On Saturday, the Montgomery County-based National Philharmonic will bring Leshnoff’s work to life in a Washington-area premiere, under the baton of Piotr Gajewski at the Music Center at Strathmore. The concert features soprano Danielle Talamantes, baritone Nmon Ford and the National Philharmonic Chorale. The program is rounded out with Johannes Brahms’ German Requiem, op. 45, a large-scale work that mourns the loss of Brahms’ mother. But unlike most requiems, which memorialize the dead, this one also comforts the mourners.
As a companion piece to Brahms’ “Requiem,” “Zohar” is a study in contrasts. There’s the ecstatic yearning and reaching for the unknown and unknowable higher being in the words Leshnoff selected from the multi-volume text that’s both a commentary on and a mystical addendum to the Torah. And the more personal aspect of the work is heard in the softer, less grandiose phrases that depict a more prosaic view of humans in the universe.
Leshnoff grew up in New Jersey — Garden State Parkway exit 145 — in an artistic home. His mother is an artist, his grandmother, a pianist. He attended Hebrew school at a Conservative synagogue and took violin lessons, but soon shifted to the Peabody Conservatory in Baltimore, where he focused on classical composition.
“My musical burgeoning and my Jewish exploration happened at the same time,” he said last week from his office at Towson University, where he is a music professor. In college, Leshnoff read Rabbi Aryeh Kaplan’s book “Inner Space,” which ultimately became an inspiration for his “Zohar” oratorio. “That book is a very introductory idea into kabbalistic thinking,” he said. “I read the first two pages and said, that’s amazing.
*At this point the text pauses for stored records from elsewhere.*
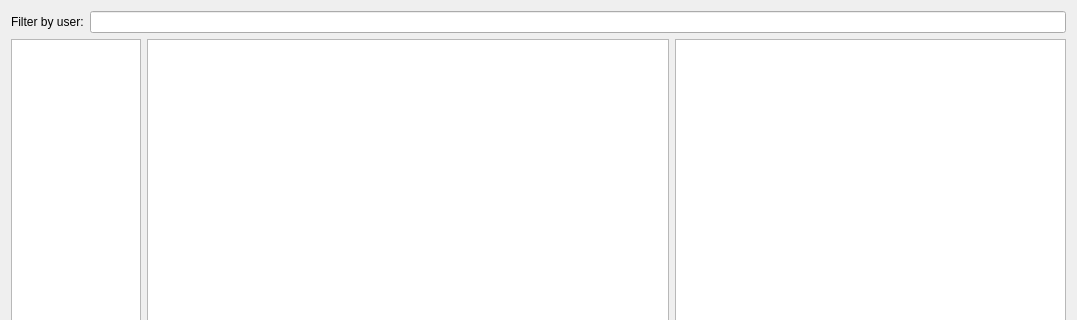
Before: the Qt Designer form src/ui/ui_files/managelogdialog.ui in JamesMackerel/PPTP_VPN_Sniffer, drawn with Qt 5; both pictures show x 0 to 1077 and y 0 to 320 of the 1077 by 539 pixel window.
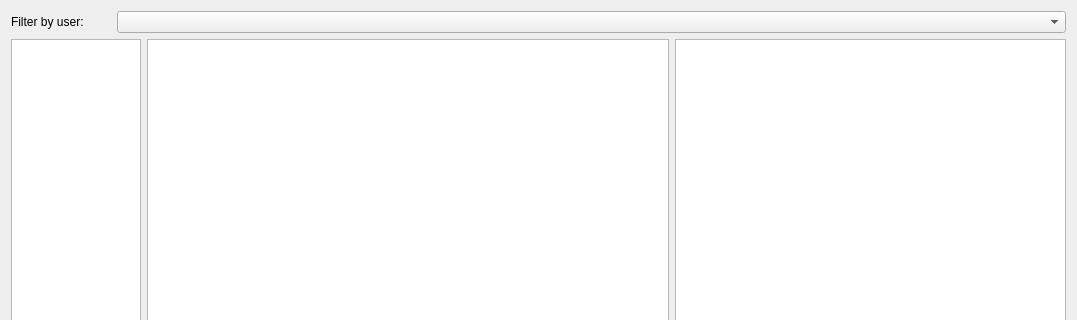
After: the same form once the commit is applied.

Commit message: implements user filter

```diff
--- a/src/ui/ui_files/managelogdialog.ui
+++ b/src/ui/ui_files/managelogdialog.ui
@@ -18,13 +18,19 @@
     <layout class="QHBoxLayout" name="horizontalLayout_3">
      <item>
       <widget class="QLabel" name="label">
+       <property name="maximumSize">
+        <size>
+         <width>100</width>
+         <height>16777215</height>
+        </size>
+       </property>
        <property name="text">
         <string>Filter by user:</string>
        </property>
       </widget>
      </item>
      <item>
-      <widget class="QLineEdit" name="lineEdit"/>
+      <widget class="QComboBox" name="userComboBox"/>
      </item>
     </layout>
    </item>
```
The commit also changes 1 other file.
But I couldn’t understand the next hundred.”
At that point he decided to delve deeper into what he called “meat-and-potatoes” Judaism, and studied traditional Jewish texts at Orthodox yeshivot, both in the United States and Israel. “Twenty years later I returned to the book and it started to make sense … and the music started to flow.”
Although Leshnoff had composed symphonies, quartets, concertos and other works, with “Zohar,” he was awakened to the deep connections between music and his Jewish spirituality.
“Above all, [this piece] is written from the heart, the center of creative and spiritual energy. … I realized that I could combine, merge, conflate my spirituality with music, so that the music becomes a vessel to express these very wonderful thoughts,” he said. The piece is 25 minutes long.
Today the composer lives an Orthodox life in Baltimore, which includes daily morning prayers, text study and synagogue attendance. He finds his Judaism and his spiritual path have made him a better and more creative composer.
“I like to call music the lowest part of the higher world and the highest part of this lower world,” he said. “It’s like a portal where we can access things that are simply intangible. There’s nothing to it. You play a violin and no things come out of it. Music has no form. Nevertheless, it can take us to different worlds. So that very close parallel between music and spiritually is why I started to dedicate my compositions to mystical spiritual topics. Of all my compositions, ‘Zohar’ deals with this most directly.”
“Zohar” by Jonathan Leshnoff with the National Philharmonic, March 18 at 8:30 p.m. A conversation on “Zohar” with Cantors Laura Croen and Michael Shochet begins at 8 p.m. Music Center at Strathmore, 5301 Tuckerman Lane, Bethesda. For tickets, call 301-760-4403 or visit nationalphilharmonic.org.